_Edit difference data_
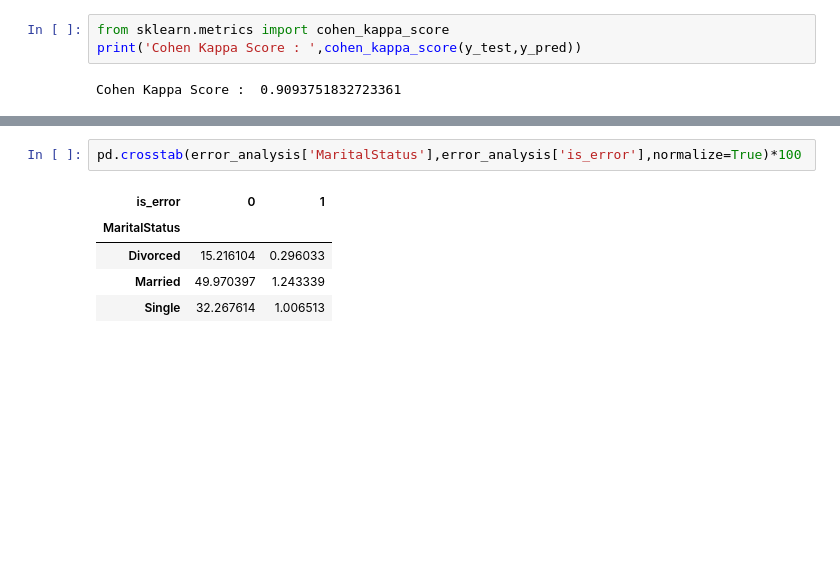
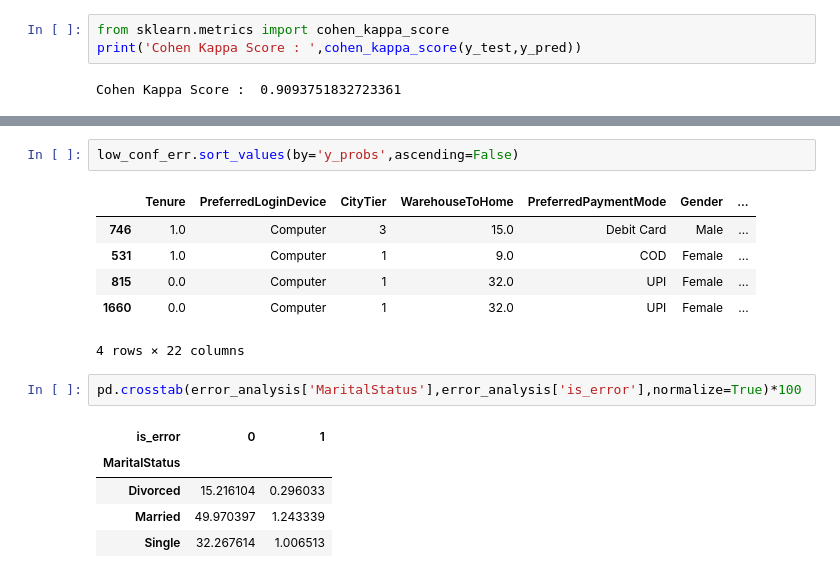
Before and after one commit to Maxwell-Selassie/Churn-Prediction, a Jupyter notebook: model_evaluation.ipynb, the cells around one changed output, grey strips where cells are left out. Saved outputs shown, nothing was run; the diff lists cells and outputs as text; blank space fills up the shorter version.

```diff
--- a/model_evaluation.ipynb
+++ b/model_evaluation.ipynb
@@ -251,3 +302,12 @@ error
+# %%
+low_conf_err.sort_values(by='y_probs',ascending=False)
+# %% [output]
+|  | Tenure | PreferredLoginDevice | CityTier | WarehouseToHome | PreferredPaymentMode | Gender | ... |
+| 746 | 1.0 | Computer | 3 | 15.0 | Debit Card | Male | ... |
+| 531 | 1.0 | Computer | 1 | 9.0 | COD | Female | ... |
+| 815 | 0.0 | Computer | 1 | 32.0 | UPI | Female | ... |
+| 1660 | 0.0 | Computer | 1 | 32.0 | UPI | Female | ... |
+4 rows × 22 columns
 # %%
 pd.crosstab(error_analysis['MaritalStatus'],error_analysis['is_error'],normalize=True)*100
 # %% [output]
```
Also changed, not shown: parts of 13 cells of this notebook, 4 other files.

_WHAT TO PRODUCE_
Produce an exact copy of every line above, with the images left out.

_RESPONSE AREA_
Before and after one commit to Maxwell-Selassie/Churn-Prediction, a Jupyter notebook: model_evaluation.ipynb, the cells around one changed output, grey strips where cells are left out. Saved outputs shown, nothing was run; the diff lists cells and outputs as text; blank space fills up the shorter version.

```diff
--- a/model_evaluation.ipynb
+++ b/model_evaluation.ipynb
@@ -251,3 +302,12 @@ error
+# %%
+low_conf_err.sort_values(by='y_probs',ascending=False)
+# %% [output]
+|  | Tenure | PreferredLoginDevice | CityTier | WarehouseToHome | PreferredPaymentMode | Gender | ... |
+| 746 | 1.0 | Computer | 3 | 15.0 | Debit Card | Male | ... |
+| 531 | 1.0 | Computer | 1 | 9.0 | COD | Female | ... |
+| 815 | 0.0 | Computer | 1 | 32.0 | UPI | Female | ... |
+| 1660 | 0.0 | Computer | 1 | 32.0 | UPI | Female | ... |
+4 rows × 22 columns
 # %%
 pd.crosstab(error_analysis['MaritalStatus'],error_analysis['is_error'],normalize=True)*100
 # %% [output]
```
Also changed, not shown: parts of 13 cells of this notebook, 4 other files.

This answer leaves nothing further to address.